This month’s Best of Soul selection features artists from all across the globe. From Italy’s Roberta Gentile to France’s Sania and the UK’s Ione, these spectacular soul artists will take you on the vacation you’ve been longing for.
Bring it On
Compact Disc (CD)
Italy’s Roberta Gentile is heir to the Amy Winehouse legacy. Like Winehouse (and Billie Holiday who came before her), Gentile embodies a sense of world-weary soul that can’t be bought or feigned, but has a somewhat lighter touch. Bring it On draws as much from vintage ‘50s and ‘60s soul as it does from Teddy Pendergrass’ bedroom crooning. Gentile merges self-love with vulnerability on “Until You,” and the tracks “Play Me” and “Never Enough” are stunning tributes to former loves. Gentile’s voice and lyrics offer more and more on each listen. “I can’t be a bird without a song. This is where I belong,” she sings on “Where Do We Go.”
On the album cover for Du Ballet, French singer-songwriter Sania sits on a unicorn against a hazy, starlit lavender background, like a goddess entering into a new world. Singing exclusively in French, her voice is so gorgeous the lyrics require no translation. On Du Ballet, Sania harkens back to the melodic Les Nubians sisters but with a whimsical, lullaby quality that’s hypnotic—even on buoyant tracks like “Abou” and “Love Song.” There are no duds on this special release.
The Tide is Changing is Ione’s debut EP—sort of. The Manchester-based singer-songwriter explains in her liner notes: “The Tide is Changing felt like the perfect name for this EP, as it feels like my first proper EP although it is my third. Calling it The Tide is Changing feels like a commitment to myself and my music. The Tide is Changing because I am changing. And it feels exciting to not know what’s next but to believe it is good.” Like a good deal of the music made and released since the pandemic, Ione focuses on self-love. Embracing a throwback R&B vibe on the titular opener, she sings about beliefs and people who have to be left behind in order to step into the life she’s always dreamed of. On the album’s second track, “Loved by You,” Ione dives into new, higher, expressions of love: “The question is, will fate be on our side? Sweet Baby?” On the strong and heartbreaking, “Run Away,” she concludes that love that leaves you feeling “not good enough” was never love at all.

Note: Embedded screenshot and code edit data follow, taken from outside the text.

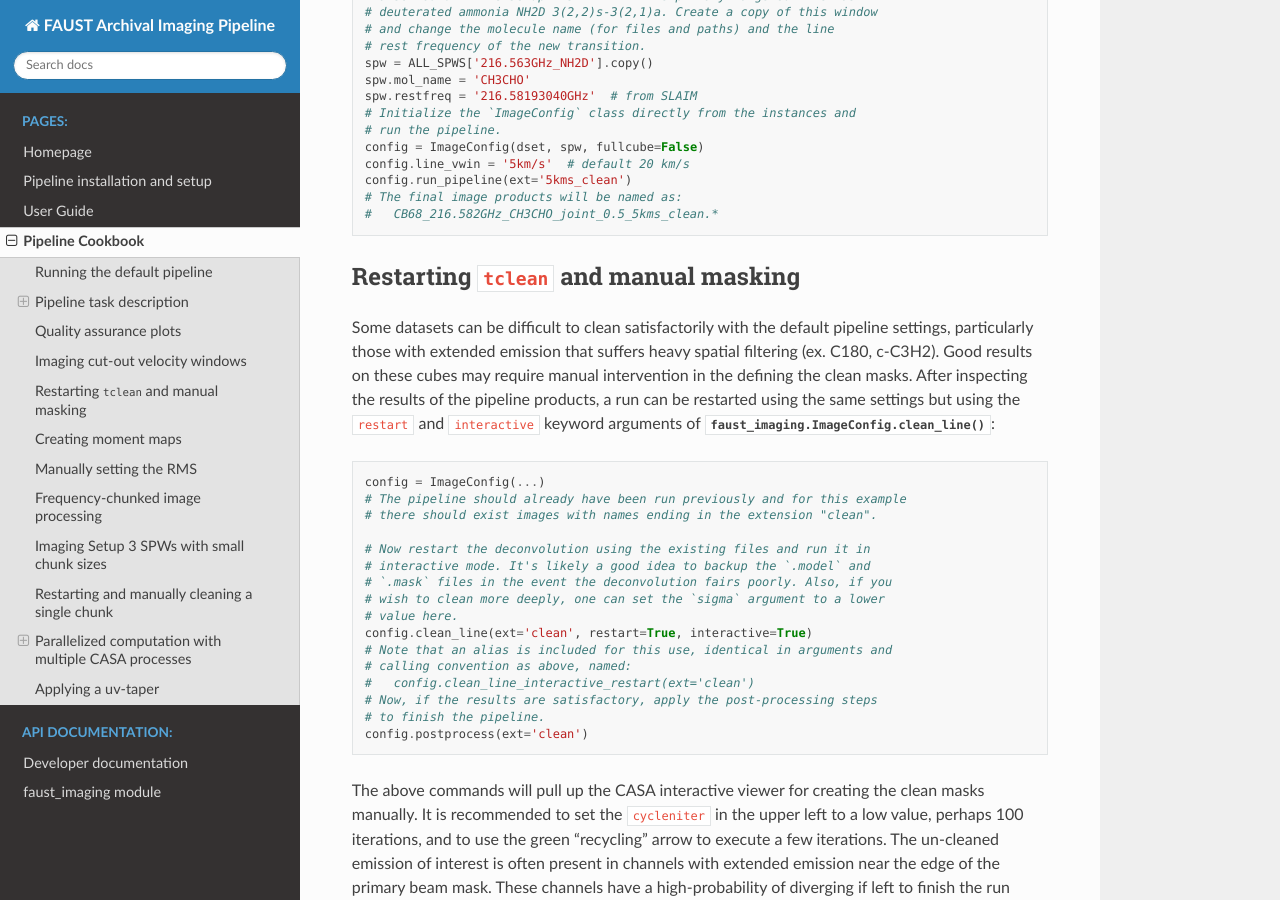
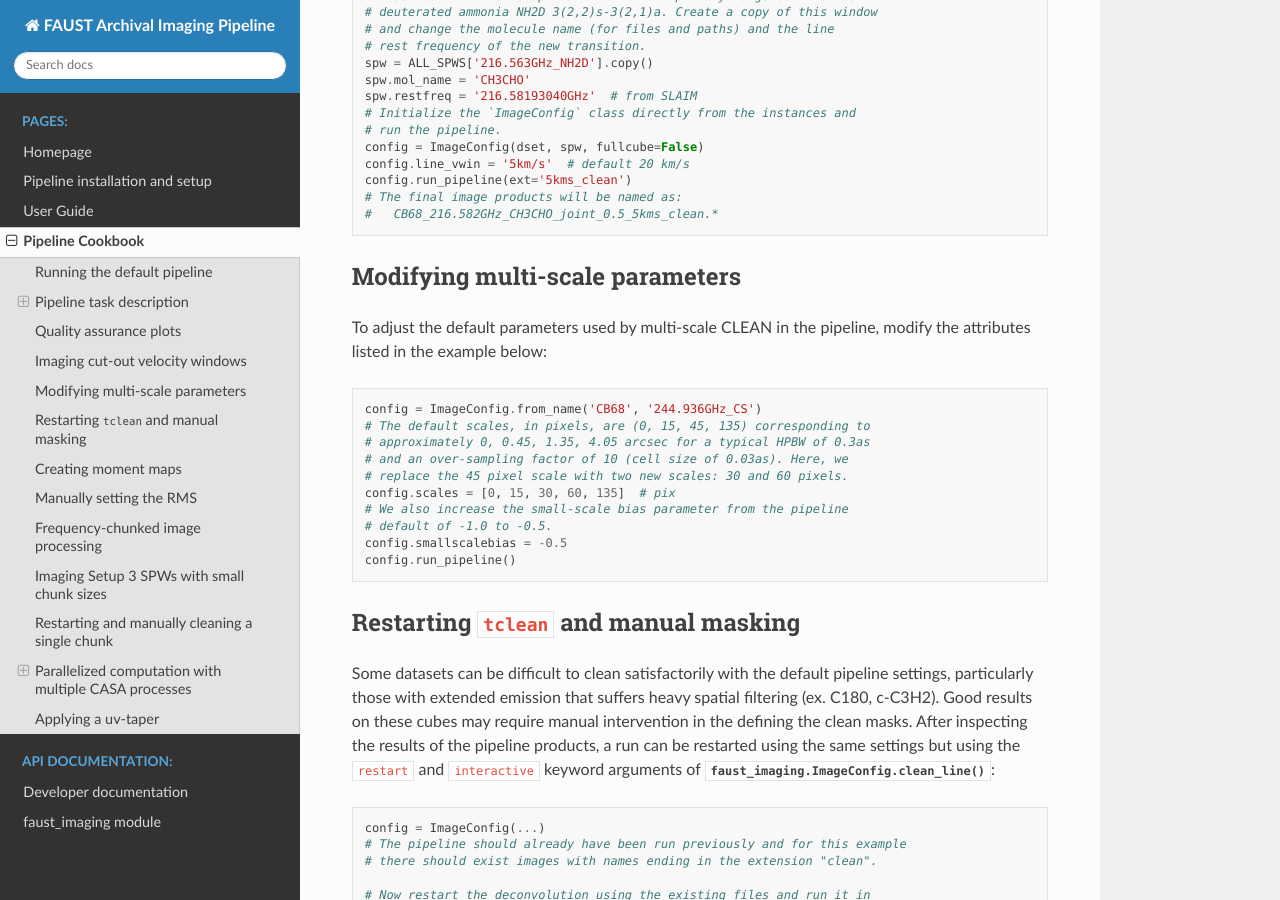
Before and after one commit to autocorr/faust_line_imaging, a Sphinx documentation site: the page built from docs/source/recipes.rst, in a window 1280 px wide and 900 px high, scrolled down 4178 px. Built offline with Sphinx 7.4.7 and the Read the Docs theme 2.0.0, drawn with Linux system fonts in a browser that asks for light colours.

Commit message:
Add sub-section on modifying multi-scale parameters

```diff
--- a/docs/source/recipes.rst
+++ b/docs/source/recipes.rst
@@ -230,6 +230,25 @@ which are resource intensive to process with full bandwidth cubes.
    config.run_pipeline(ext='5kms_clean')
    # The final image products will be named as:
    #   CB68_216.582GHz_CH3CHO_joint_0.5_5kms_clean.*
+
+
+Modifying multi-scale parameters
+--------------------------------
+To adjust the default parameters used by multi-scale CLEAN in the pipeline,
+modify the attributes listed in the example below:
+
+.. code-block:: python
+
+   config = ImageConfig.from_name('CB68', '244.936GHz_CS')
+   # The default scales, in pixels, are (0, 15, 45, 135) corresponding to
+   # approximately 0, 0.45, 1.35, 4.05 arcsec for a typical HPBW of 0.3as
+   # and an over-sampling factor of 10 (cell size of 0.03as). Here, we
+   # replace the 45 pixel scale with two new scales: 30 and 60 pixels.
+   config.scales = [0, 15, 30, 60, 135]  # pix
+   # We also increase the small-scale bias parameter from the pipeline
+   # default of -1.0 to -0.5.
+   config.smallscalebias = -0.5
+   config.run_pipeline()
 
 
 .. _Restarting:
```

Catch the Wind While It Blows
Combining ‘90s-style folk and indie-country with soul, Dread Fury’s lyrical conviction and bohemian style are powerful. The UK artist shares that the pandemic encouraged him to own his voice: “One thing I’ve realized is that these strange times tend to spur people into action. I’m no different,” he says. The album is a companion piece to a novella he’s been working on for over a decade. It’s that storytelling embedded into each song that makes this album shine.
“Let Sun Ra tell it: the wisdom of the past is the light of the past; the light which is to be the wisdom of the future; the light of the future casts the shadows of tomorrow,” is how Detroit producer The Lasso introduces his latest release 2121. Featuring a plethora of dynamic voices like A. Billi Free and Rachele Eve, the album feels pulsating and alive. It features blunt truths (“No Illusions”), and reveals fears that the pandemic made us not only see reality more intensely but feel it that way too (“New Bud”).
Hello Human, Vol. 1
Carmen Rodgers’ self-titled release is sophisticated and elegant. On “No Good” she asserts: “This is who I am. Take it or leave it!” Hello Human, Vol. 1, is an appetizer-size EP that really captures the vibe of 2020 into 2021. On “Changes,” Rodgers sings, “Coming undone/ Had never really found love / Stuck in a rut / Did not know I’d get out of.” She explores love in all its aspects—love that comes at the wrong time but feels too right to ignore (“Catching Feelings”), love that helps you see yourself clearer (“Again and Again”), and love worth taking a risk for (“Say So”). If 2020 taught us anything it’s that we regret the fears we allow to hold us back and the risks we never had the faith to take. Thankfully, Rodgers gently reminds us that “It’s OK to say I want more.”